- _PROBLEM REQUIREMENTS_
In the copy, include no images. Reproduce the entries exactly.

Dataset records

☆ ☆ ☆ ☆

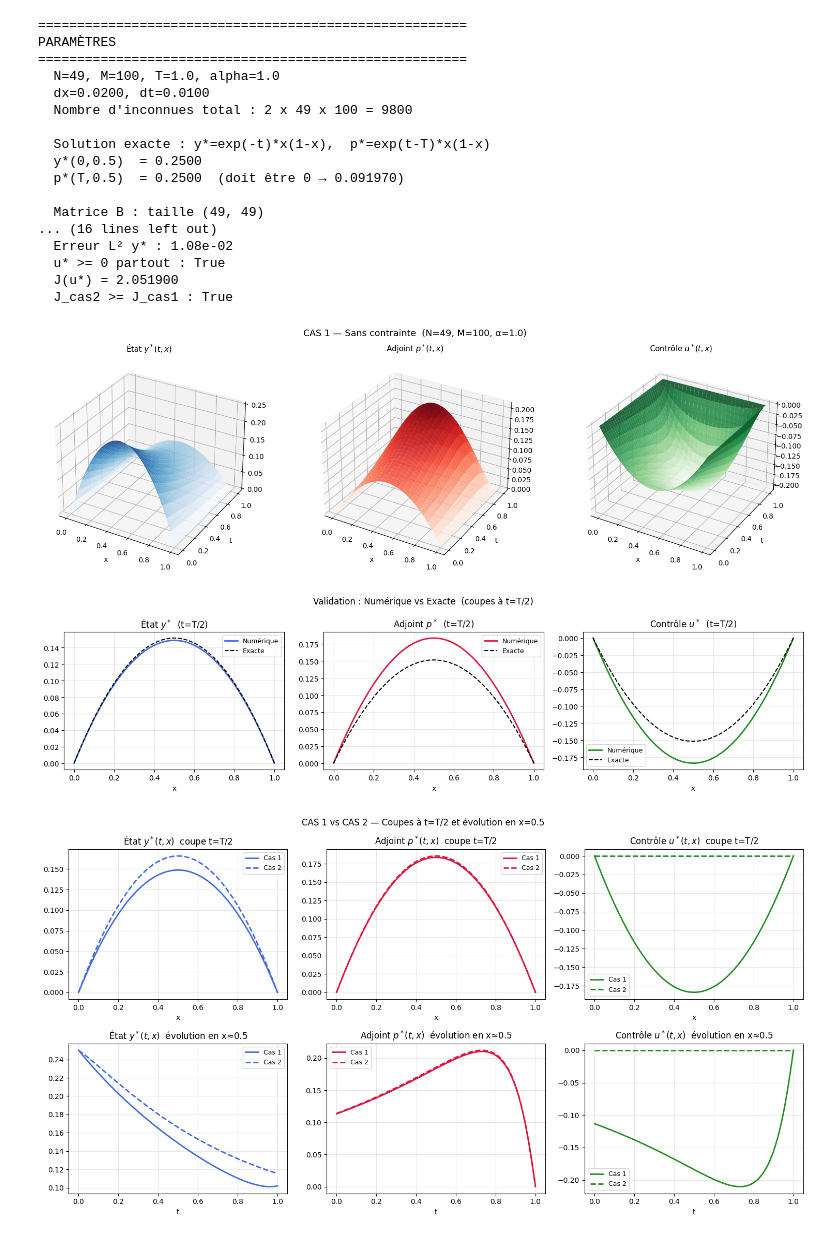
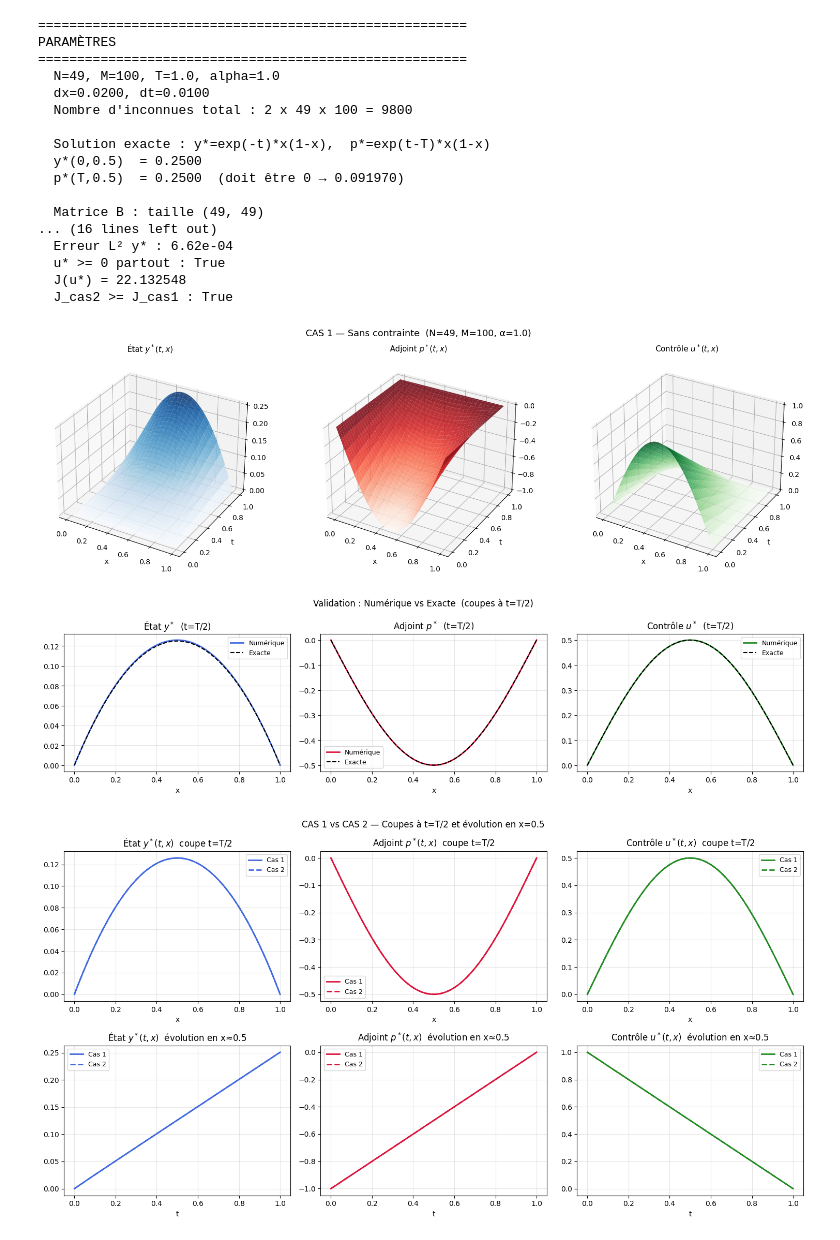
Before and after one commit to Nouhayousse/Commandes_optimales, a Jupyter notebook: TP3_final.ipynb, the cells around one changed output. Drawn from its saved outputs; the diff is of its cells as text; code cells hidden in the pictures.

Commit message:
les resultats avec les formules proposees par le prof

```diff
--- a/TP3_final.ipynb
+++ b/TP3_final.ipynb
@@ -61,12 +61,26 @@ print(f"  Nombre d'inconnues total : 2 x {N} x {M} = {2*N*M}")
 
 # Grilles 2D : shape (N, M+1)
 # X[i,n] = x_i,   T_grid[i,n] = t_n
+
+
+
 X, T_grid = np.meshgrid(x, t, indexing='ij')   # shape (N, M+1)
 
+
+
+
 # --- Solution exacte ---
-Y_exact = np.exp(-T_grid) * X * (1 - X)
-P_exact = np.exp(T_grid - T) * X * (1 - X)    # = 0 en t=T ✓
+#Y_exact = np.exp(-T_grid) * X * (1 - X)
+#P_exact = np.exp(T_grid - T) * X * (1 - X)    # = 0 en t=T ✓
+#U_exact = -(1.0 / alpha) * P_exact
+
+
+# Ici les formules du prof
+Y_exact = T_grid * X * (1 - X)
+P_exact = (T_grid - 1.0) * np.sin(np.pi * X)
 U_exact = -(1.0 / alpha) * P_exact
+
+
 
 # --- Données f et z_d déduites de la solution exacte ---
 # dy*/dt  = -exp(-t)*x*(1-x)
@@ -74,19 +88,25 @@ U_exact = -(1.0 / alpha) * P_exact
 # (1/α)*p = (1/α)*exp(t-T)*x*(1-x)
 # => f = dy*/dt - y*'' + (1/α)*p*
 #      = exp(-t)*(-x(1-x) + 2) + (1/α)*exp(t-T)*x*(1-x)
-F = (np.exp(-T_grid) * (-X*(1-X) + 2.0)
-     + (1.0/alpha) * np.exp(T_grid - T) * X * (1 - X))
+
+
+
+F = X*(1 - X) + 2*T_grid + (1.0/alpha)*(T_grid - 1.0)*np.sin(np.pi * X)
+
+
+
 
 # -dp*/dt = exp(t-T)*x*(1-x)
+
 # -p*''   = 2*exp(t-T)
 # => z_d = y* - (-dp*/dt - p*'')
 #         = exp(-t)*x*(1-x) - exp(t-T)*x*(1-x) - 2*exp(t-T)
-Zd = (np.exp(-T_grid) * X * (1-X)
-      - np.exp(T_grid - T) * X * (1-X)
-      - 2.0 * np.exp(T_grid - T))
+Zd = (np.sin(np.pi * X)
+      - (T_grid - 1.0)*(np.pi**2)*np.sin(np.pi * X)
+      + T_grid * X * (1 - X))
 
 # Condition initiale en temps
-y0 = x * (1 - x)   # y*(0,x) = x*(1-x) car exp(0)=1
+y0 = np.zeros_like(x)
 
 print(f"\n  Solution exacte : y*=exp(-t)*x(1-x),  p*=exp(t-T)*x(1-x)")
 print(f"  y*(0,0.5)  = {0.5*(1-0.5):.4f}")
@@ -340,38 +360,38 @@ print("RÉSUMÉ FINAL")
 print("=" * 55)
 print(f"\nErreurs L² (Cas 1 vs solution exacte) :")
 print(f"  y* : {err_y1:.2e}")
 print(f"  p* : {err_p1:.2e}")
 print(f"  u* : {err_u1:.2e}")
 print(f"\nCoût J(u*) :")
 print(f"  Cas 1 : {J1:.6f}")
 print(f"  Cas 2 : {J2:.6f}")
 print(f"  Augmentation due à la contrainte : "
       f"+{(J2-J1)/J1*100:.3f}%")
 print("\nFigures sauvegardées :")
 print("  fig_tp3_cas1_surfaces.png")
 print("  fig_tp3_validation.png")
 print("  fig_tp3_cas1_vs_cas2.png")
 # %% [output]
 =======================================================
 PARAMÈTRES
 =======================================================
   N=49, M=100, T=1.0, alpha=1.0
   dx=0.0200, dt=0.0100
   Nombre d'inconnues total : 2 x 49 x 100 = 9800
 
   Solution exacte : y*=exp(-t)*x(1-x),  p*=exp(t-T)*x(1-x)
   y*(0,0.5)  = 0.2500
   p*(T,0.5)  = 0.2500  (doit être 0 → 0.091970)
 
   Matrice B : taille (49, 49)
 ... (16 lines left out)
-  Erreur L² y* : 1.08e-02
+  Erreur L² y* : 6.62e-04
   u* >= 0 partout : True
-  J(u*) = 2.051900
+  J(u*) = 22.132548
   J_cas2 >= J_cas1 : True
-[figure, old version]
+[figure, new version]
-[figure, old version]
+[figure, new version]
-[figure, old version]
+[figure, new version]
 =======================================================
 RÉSUMÉ FINAL
 =======================================================
```
Also changed, not shown: parts of 2 cells of this notebook, 18 other files.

☆ ☆ ☆ ☆

- _SOLVED PROBLEM_
Before and after one commit to Nouhayousse/Commandes_optimales, a Jupyter notebook: TP3_final.ipynb, the cells around one changed output. Drawn from its saved outputs; the diff is of its cells as text; code cells hidden in the pictures.

Commit message:
les resultats avec les formules proposees par le prof

```diff
--- a/TP3_final.ipynb
+++ b/TP3_final.ipynb
@@ -61,12 +61,26 @@ print(f"  Nombre d'inconnues total : 2 x {N} x {M} = {2*N*M}")
 
 # Grilles 2D : shape (N, M+1)
 # X[i,n] = x_i,   T_grid[i,n] = t_n
+
+
+
 X, T_grid = np.meshgrid(x, t, indexing='ij')   # shape (N, M+1)
 
+
+
+
 # --- Solution exacte ---
-Y_exact = np.exp(-T_grid) * X * (1 - X)
-P_exact = np.exp(T_grid - T) * X * (1 - X)    # = 0 en t=T ✓
+#Y_exact = np.exp(-T_grid) * X * (1 - X)
+#P_exact = np.exp(T_grid - T) * X * (1 - X)    # = 0 en t=T ✓
+#U_exact = -(1.0 / alpha) * P_exact
+
+
+# Ici les formules du prof
+Y_exact = T_grid * X * (1 - X)
+P_exact = (T_grid - 1.0) * np.sin(np.pi * X)
 U_exact = -(1.0 / alpha) * P_exact
+
+
 
 # --- Données f et z_d déduites de la solution exacte ---
 # dy*/dt  = -exp(-t)*x*(1-x)
@@ -74,19 +88,25 @@ U_exact = -(1.0 / alpha) * P_exact
 # (1/α)*p = (1/α)*exp(t-T)*x*(1-x)
 # => f = dy*/dt - y*'' + (1/α)*p*
 #      = exp(-t)*(-x(1-x) + 2) + (1/α)*exp(t-T)*x*(1-x)
-F = (np.exp(-T_grid) * (-X*(1-X) + 2.0)
-     + (1.0/alpha) * np.exp(T_grid - T) * X * (1 - X))
+
+
+
+F = X*(1 - X) + 2*T_grid + (1.0/alpha)*(T_grid - 1.0)*np.sin(np.pi * X)
+
+
+
 
 # -dp*/dt = exp(t-T)*x*(1-x)
+
 # -p*''   = 2*exp(t-T)
 # => z_d = y* - (-dp*/dt - p*'')
 #         = exp(-t)*x*(1-x) - exp(t-T)*x*(1-x) - 2*exp(t-T)
-Zd = (np.exp(-T_grid) * X * (1-X)
-      - np.exp(T_grid - T) * X * (1-X)
-      - 2.0 * np.exp(T_grid - T))
+Zd = (np.sin(np.pi * X)
+      - (T_grid - 1.0)*(np.pi**2)*np.sin(np.pi * X)
+      + T_grid * X * (1 - X))
 
 # Condition initiale en temps
-y0 = x * (1 - x)   # y*(0,x) = x*(1-x) car exp(0)=1
+y0 = np.zeros_like(x)
 
 print(f"\n  Solution exacte : y*=exp(-t)*x(1-x),  p*=exp(t-T)*x(1-x)")
 print(f"  y*(0,0.5)  = {0.5*(1-0.5):.4f}")
@@ -340,38 +360,38 @@ print("RÉSUMÉ FINAL")
 print("=" * 55)
 print(f"\nErreurs L² (Cas 1 vs solution exacte) :")
 print(f"  y* : {err_y1:.2e}")
 print(f"  p* : {err_p1:.2e}")
 print(f"  u* : {err_u1:.2e}")
 print(f"\nCoût J(u*) :")
 print(f"  Cas 1 : {J1:.6f}")
 print(f"  Cas 2 : {J2:.6f}")
 print(f"  Augmentation due à la contrainte : "
       f"+{(J2-J1)/J1*100:.3f}%")
 print("\nFigures sauvegardées :")
 print("  fig_tp3_cas1_surfaces.png")
 print("  fig_tp3_validation.png")
 print("  fig_tp3_cas1_vs_cas2.png")
 # %% [output]
 =======================================================
 PARAMÈTRES
 =======================================================
   N=49, M=100, T=1.0, alpha=1.0
   dx=0.0200, dt=0.0100
   Nombre d'inconnues total : 2 x 49 x 100 = 9800
 
   Solution exacte : y*=exp(-t)*x(1-x),  p*=exp(t-T)*x(1-x)
   y*(0,0.5)  = 0.2500
   p*(T,0.5)  = 0.2500  (doit être 0 → 0.091970)
 
   Matrice B : taille (49, 49)
 ... (16 lines left out)
-  Erreur L² y* : 1.08e-02
+  Erreur L² y* : 6.62e-04
   u* >= 0 partout : True
-  J(u*) = 2.051900
+  J(u*) = 22.132548
   J_cas2 >= J_cas1 : True
-[figure, old version]
+[figure, new version]
-[figure, old version]
+[figure, new version]
-[figure, old version]
+[figure, new version]
 =======================================================
 RÉSUMÉ FINAL
 =======================================================
```
Also changed, not shown: parts of 2 cells of this notebook, 18 other files.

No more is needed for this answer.